“I feel like my writing muscles have grown weak,” I joked with my friend last weekend at the poetry retreat. “Well,” she said. “It is a skill. If you don’t use it …” I recognized the truth in her words and felt a catch in my throat.

It doesn’t feel like “riding a bike,” this ebb and flow of the writing life. In some ways, though, it does feel like the learning to ride—all these bumps and crashes. I’m on a quest to rediscover the joy I used to find in words. Somewhere along the way, writing became something else, my voice muffled like a song under water.

Dr. Clarissa Pinkola Estés calls this quest “building a motherland.”

“This world is being made from our lives, our cries, our laughter, our bones. It is a world worth making, a world worth living in, a world in which there is a prevailing and decent wild sanity …” She goes on to say,

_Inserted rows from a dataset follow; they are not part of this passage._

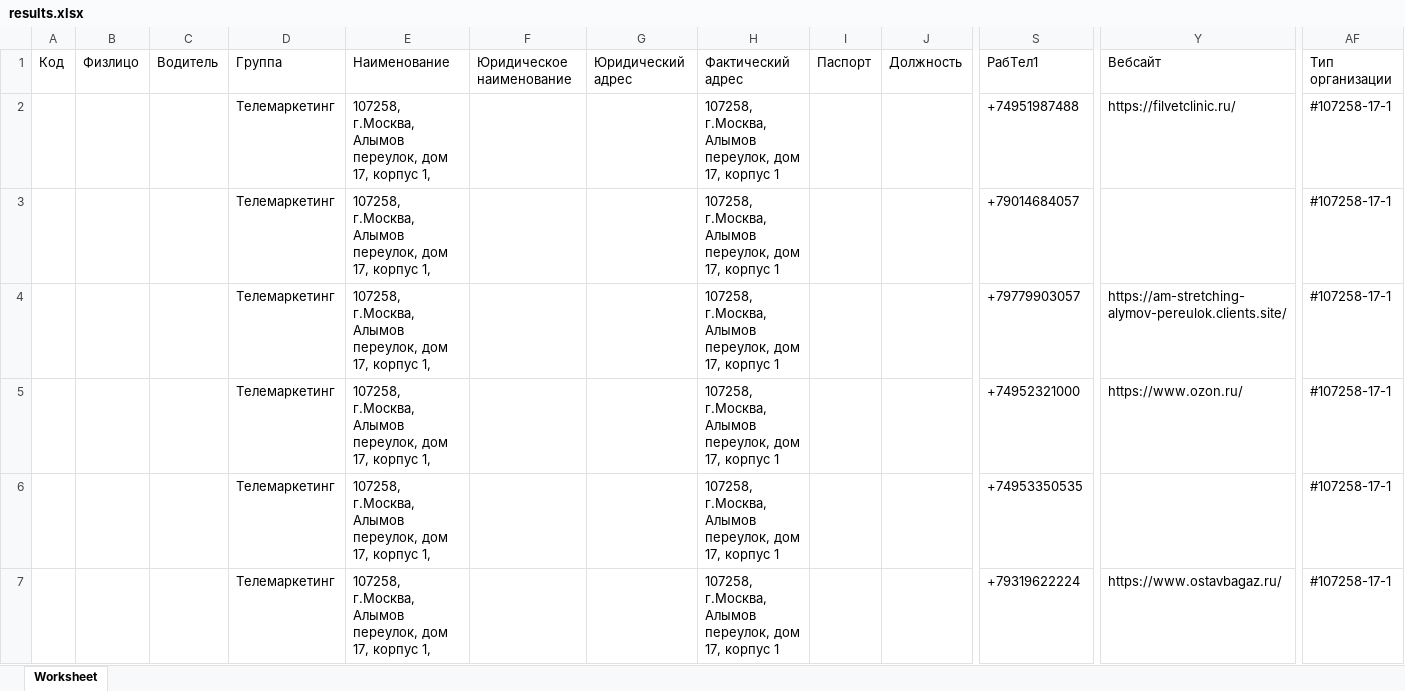
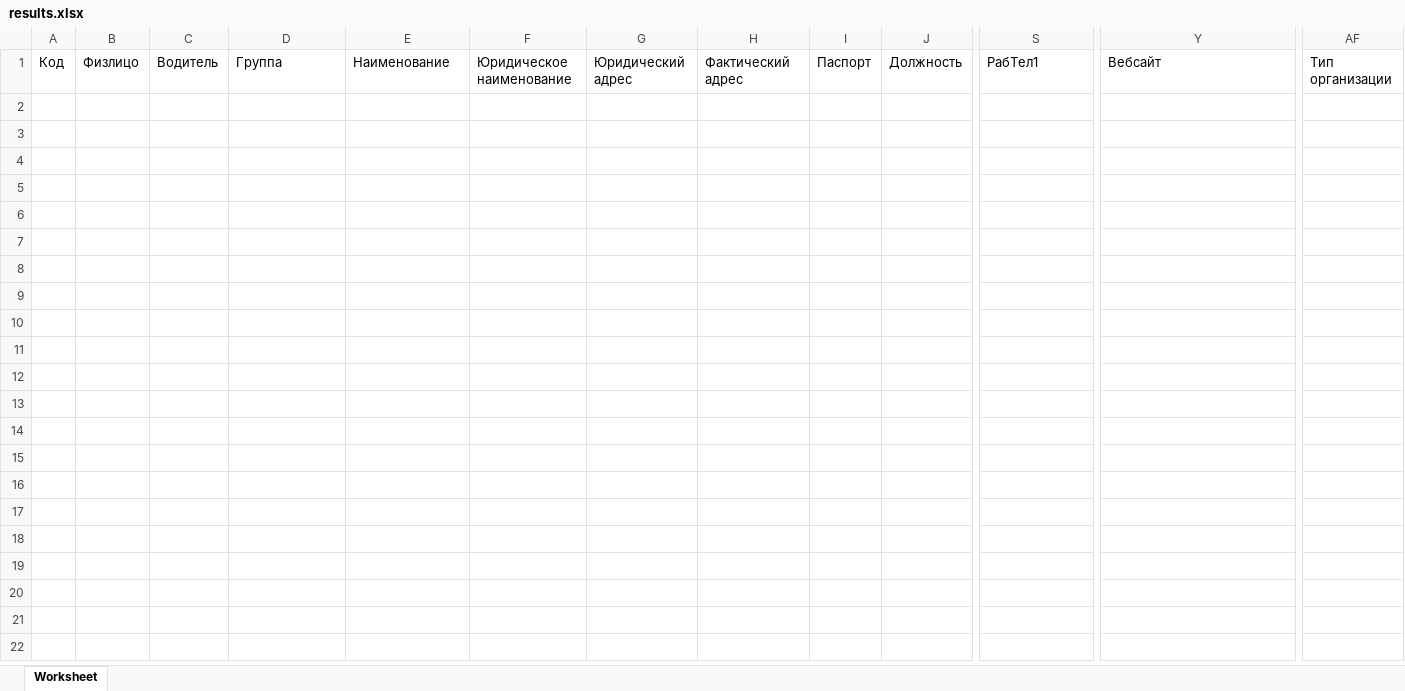
Before and after one commit to lxndrbnsv/cir-yandex-maps, an Excel workbook: results.xlsx, sheet Worksheet, drawn as a sheet; only a part is shown, gaps mark what is left out; values as stored, in another font and other column widths than the file's, no borders; rows hold the shown columns only; the diff covers the shown part only; the diff names each change by its address in the sheet, - before the commit and + after, or states it on an @@ line.

```diff
--- a/results.xlsx (sheet Worksheet)
+++ b/results.xlsx (sheet Worksheet)
-row 2:  |  |  | Телемаркетинг | 107258, г.Москва, Алымов переулок, дом 17, корпус 1, |  |  | 107258, г.Москва, Алымов переулок, дом 17, корпус 1 |  |  | +74951987488 | https://filvetclinic.ru/ | #107258-17-1
-row 3:  |  |  | Телемаркетинг | 107258, г.Москва, Алымов переулок, дом 17, корпус 1, |  |  | 107258, г.Москва, Алымов переулок, дом 17, корпус 1 |  |  | +79014684057 |  | #107258-17-1
-row 4:  |  |  | Телемаркетинг | 107258, г.Москва, Алымов переулок, дом 17, корпус 1, |  |  | 107258, г.Москва, Алымов переулок, дом 17, корпус 1 |  |  | +79779903057 | https://am-stretching-alymov-pereulok.clients.site/ | #107258-17-1
-row 5:  |  |  | Телемаркетинг | 107258, г.Москва, Алымов переулок, дом 17, корпус 1, |  |  | 107258, г.Москва, Алымов переулок, дом 17, корпус 1 |  |  | +74952321000 | https://www.ozon.ru/ | #107258-17-1
-row 6:  |  |  | Телемаркетинг | 107258, г.Москва, Алымов переулок, дом 17, корпус 1, |  |  | 107258, г.Москва, Алымов переулок, дом 17, корпус 1 |  |  | +74953350535 |  | #107258-17-1
-row 7:  |  |  | Телемаркетинг | 107258, г.Москва, Алымов переулок, дом 17, корпус 1, |  |  | 107258, г.Москва, Алымов переулок, дом 17, корпус 1 |  |  | +79319622224 | https://www.ostavbagaz.ru/ | #107258-17-1
```
Also changed, not shown: 5 removed rows elsewhere in this sheet, 2 other files.
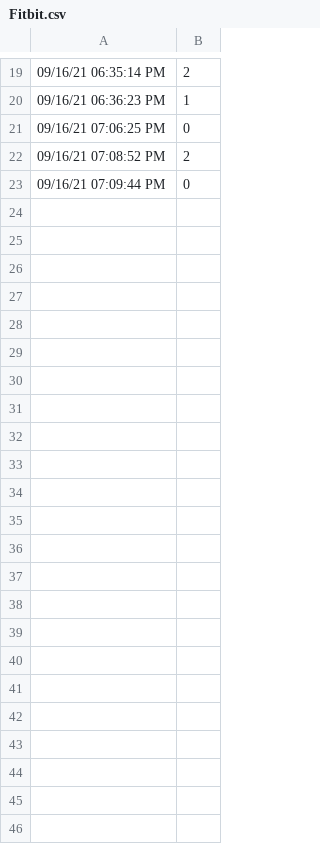
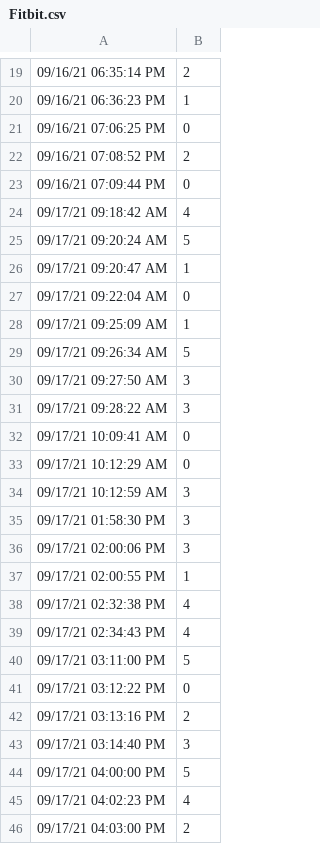
Before and after one commit to s-davari/WebAppPy, a CSV file: Fitbit.csv, drawn as a sheet; only a part is shown, gaps mark what is left out.

```diff
--- a/Fitbit.csv
+++ b/Fitbit.csv
@@ -23 +23,24 @@
 09/16/21 07:09:44 PM, 0
+09/17/21 09:18:42 AM, 4
+09/17/21 09:20:24 AM, 5
+09/17/21 09:20:47 AM, 1
+09/17/21 09:22:04 AM, 0
+09/17/21 09:25:09 AM, 1
+09/17/21 09:26:34 AM, 5
+09/17/21 09:27:50 AM, 3
+09/17/21 09:28:22 AM, 3
+09/17/21 10:09:41 AM, 0
+09/17/21 10:12:29 AM, 0
+09/17/21 10:12:59 AM, 3
+09/17/21 01:58:30 PM, 3
+09/17/21 02:00:06 PM, 3
+09/17/21 02:00:55 PM, 1
+09/17/21 02:32:38 PM, 4
+09/17/21 02:34:43 PM, 4
+09/17/21 03:11:00 PM, 5
+09/17/21 03:12:22 PM, 0
+09/17/21 03:13:16 PM, 2
+09/17/21 03:14:40 PM, 3
+09/17/21 04:00:00 PM, 5
+09/17/21 04:02:23 PM, 4
+09/17/21 04:03:00 PM, 2
```
Also changed, not shown: Email.csv, Weather.csv.
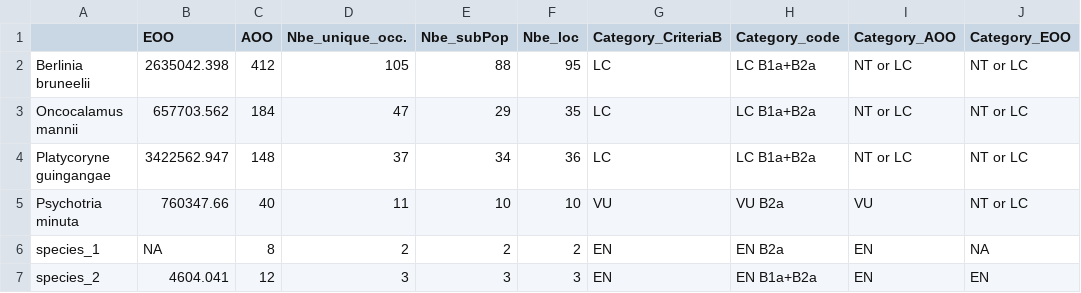
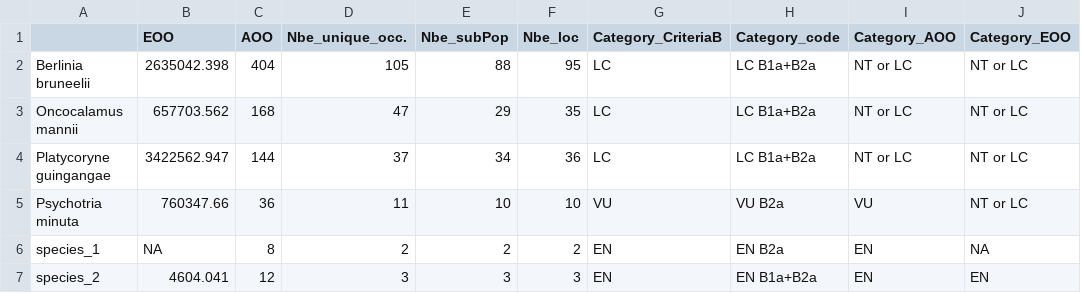
Before and after one commit to gdauby/ConR, a CSV file: vignettes/MyIUCNresults.csv, drawn as a sheet.

```diff
--- a/vignettes/MyIUCNresults.csv
+++ b/vignettes/MyIUCNresults.csv
@@ -1,6 +1,6 @@
 "","EOO","AOO","Nbe_unique_occ.","Nbe_subPop","Nbe_loc","Category_CriteriaB","Category_code","Category_AOO","Category_EOO"
-"Berlinia bruneelii","2635042.398","412","105","88","95","LC","LC B1a+B2a","NT or LC","NT or LC"
-"Oncocalamus mannii","657703.562","184","47","29","35","LC","LC B1a+B2a","NT or LC","NT or LC"
-"Platycoryne guingangae","3422562.947","148","37","34","36","LC","LC B1a+B2a","NT or LC","NT or LC"
-"Psychotria minuta","760347.66","40","11","10","10","VU","VU B2a","VU","NT or LC"
+"Berlinia bruneelii","2635042.398","404","105","88","95","LC","LC B1a+B2a","NT or LC","NT or LC"
+"Oncocalamus mannii","657703.562","168","47","29","35","LC","LC B1a+B2a","NT or LC","NT or LC"
+"Platycoryne guingangae","3422562.947","144","37","34","36","LC","LC B1a+B2a","NT or LC","NT or LC"
+"Psychotria minuta","760347.66","36","11","10","10","VU","VU B2a","VU","NT or LC"
 "species_1",NA,"8","2","2","2","EN","EN B2a","EN",NA
```
Also changed, not shown: vignettes/IUCN_results.csv, vignettes/loc1.csv, 26 other files.
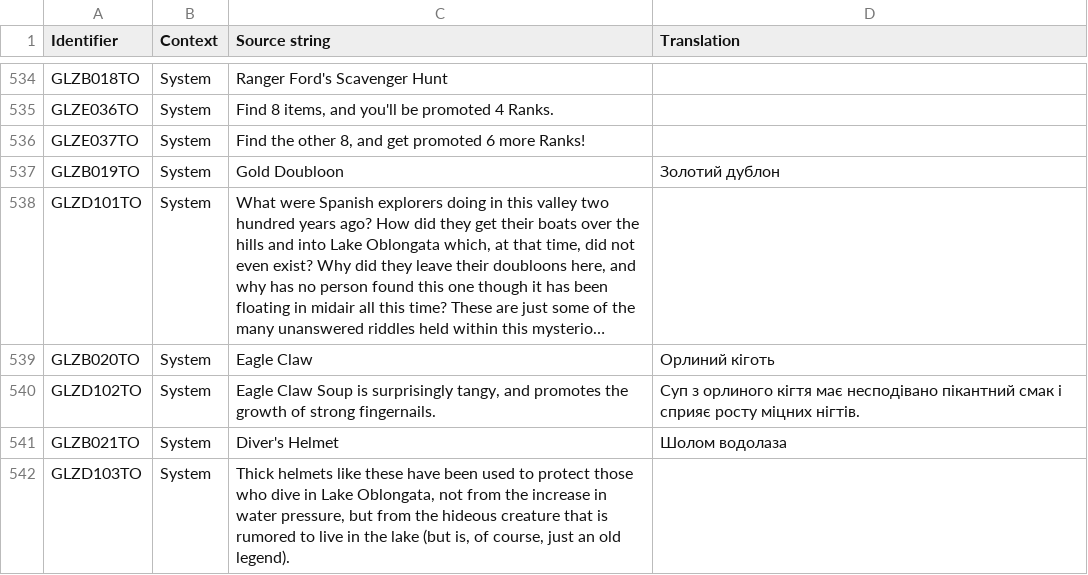
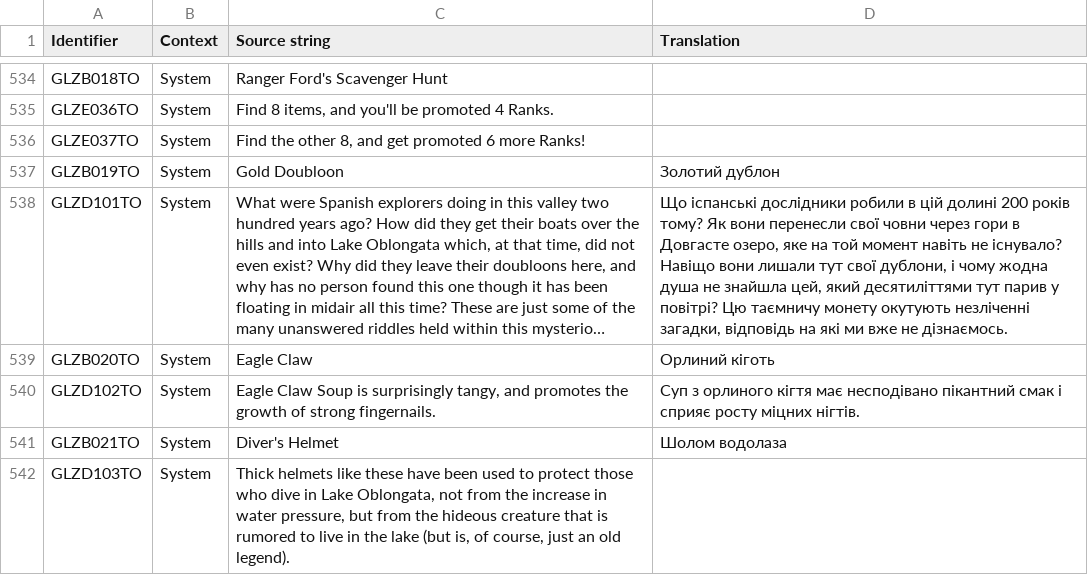
Before and after one commit to UHN5Y2hvbmF1dHMyVUE/UHN5Y2hvbmF1dHMyVUE-, a CSV file: Ukrainian/GLOBAL_StringTable.csv, drawn as a sheet; only a part is shown, gaps mark what is left out; long unchanged cells end in …; the diff names each change by its address in the sheet, - before the commit and + after, or states it on an @@ line.

Commit message:
New translations global_stringtable.csv (Ukrainian)

```diff
--- a/Ukrainian/GLOBAL_StringTable.csv
+++ b/Ukrainian/GLOBAL_StringTable.csv
-D538 (Translation): (empty)
+D538 (Translation): Що іспанські дослідники робили в цій долині 200 років тому? Як вони перенесли свої човни через гори в Довгасте озеро, яке на той момент навіть не існувало? Навіщо вони лишали тут свої дублони, і чому жодна душа не знайшла цей, який десятиліттями тут парив у повітрі? Цю таємничу монету окутують незліченні загадки, відповідь на які ми вже не дізнаємось.
```
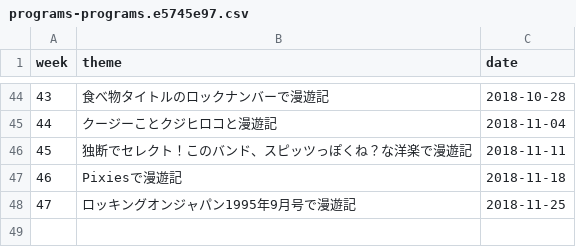
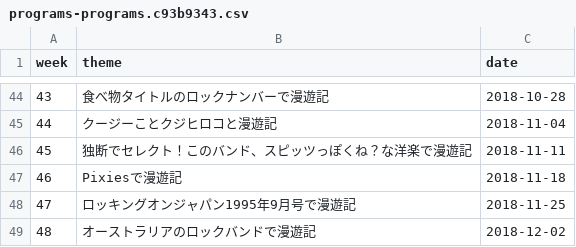
Before and after one commit to cieloazul310/rockman-survey, a CSV file: static/media/programs-programs.c93b9343.csv (was static/media/programs-programs.e5745e97.csv), drawn as a sheet; only a part is shown, gaps mark what is left out; the diff names each change by its address in the sheet, - before the commit and + after, or states it on an @@ line.

```diff
--- a/static/media/programs-programs.e5745e97.csv
+++ b/static/media/programs-programs.c93b9343.csv
+row 49: 48 | オーストラリアのロックバンドで漫遊記 | 2018-12-02
```
Also changed, not shown: static/media/playlist-playlist.87c751b4.csv, 7 other files.
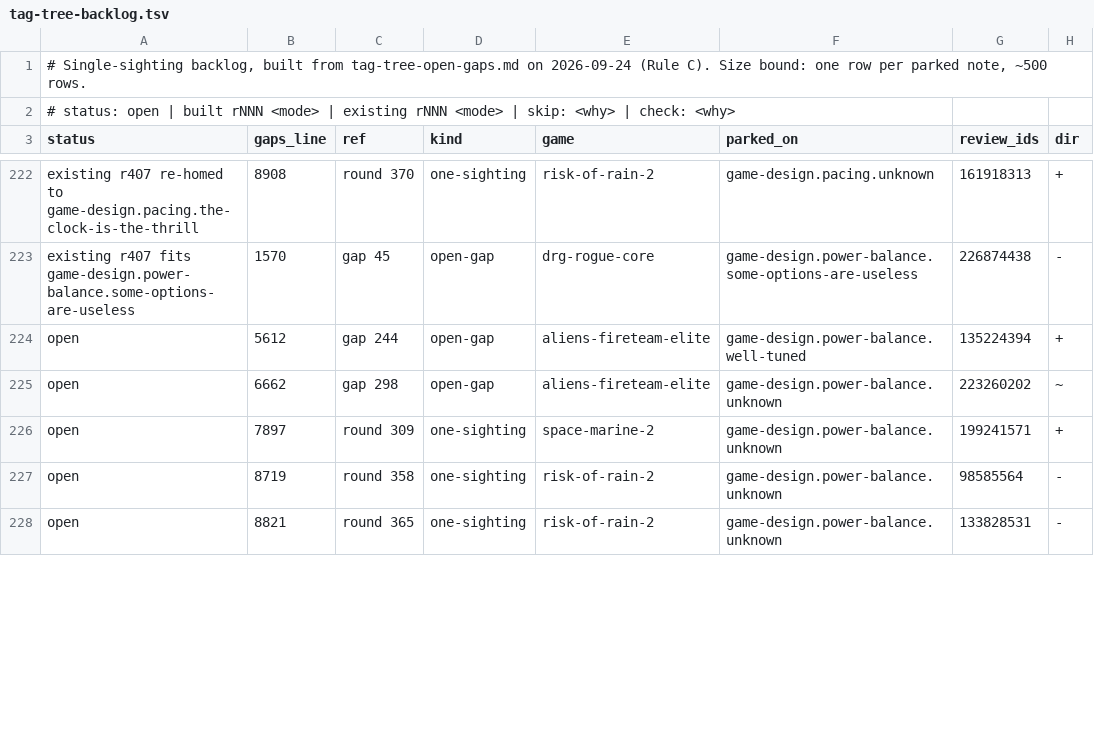
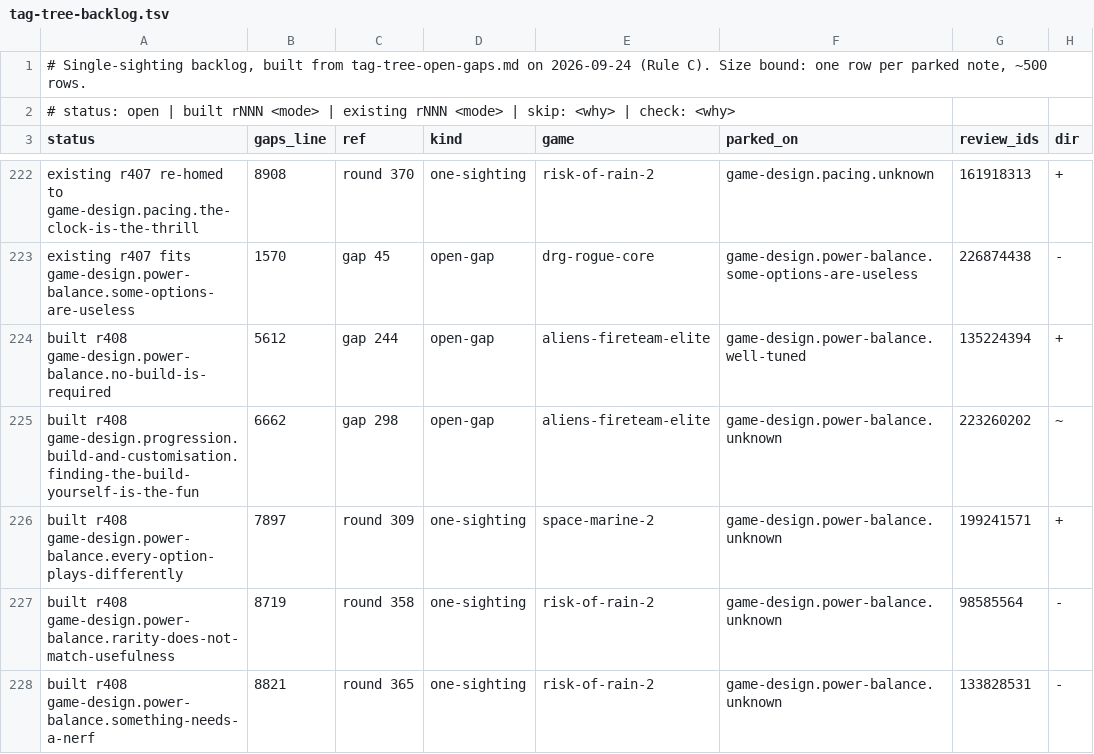
Before and after one commit to PedroRicoJr/Steam-Review-Research, a TSV file: tag-tree-backlog.tsv, drawn as a sheet; only a part is shown, gaps mark what is left out; the diff covers the shown part only; the diff names each change by its address in the sheet, - before the commit and + after, or states it on an @@ line.

```diff
--- a/tag-tree-backlog.tsv
+++ b/tag-tree-backlog.tsv
-A224 (status): open
+A224 (status): built r408 game-design.power-balance.no-build-is-required
-A225 (status): open
+A225 (status): built r408 game-design.progression.build-and-customisation.finding-the-build-yourself-is-the-fun
-A226 (status): open
+A226 (status): built r408 game-design.power-balance.every-option-plays-differently
-A227 (status): open
+A227 (status): built r408 game-design.power-balance.rarity-does-not-match-usefulness
-A228 (status): open
+A228 (status): built r408 game-design.power-balance.something-needs-a-nerf
```
Also changed, not shown: 15 edited cells elsewhere in this file, 30 other files.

When we think of reclamation it may bring to mind bulldozers or carpenters, the restoration of and old structure, and that is the modern usage of the word. However, the older meaning is this: The word reclamation is derived from the old French reclaimer, meaning ‘to call back the hawk which has been let fly.’ Yes, to cause something of the wild to return when it is called. It is therefore by its meaning an excellent word for us. We are using the voices of our minds, our lives, and our souls to call back intuition, imagination; to call back the Wild Woman. And she comes.”

Last night I told a friend that I am learning I must fight to awaken my voice again—I mustn’t give up as easily as I have. This love of creating is a way of giving to the world and I feel like a part of myself is missing when I am silent. Like a psalm written on my bones, it is a core part of my being.

Across the street, my little neighbor friend gets back up on the seat of his bike again. I hear his sister and her friend lift up encouragement. I hear his father giving instruction. I have voices cheering me on as well. Some have held me until I can find my balance.

But the most essential part falls to me. I have to keep getting back up into the seat.

The winner of last week’s happy giveaway is … Julie Dodson! congratulations, Julie! I’ll be in touch.

A Gentle Return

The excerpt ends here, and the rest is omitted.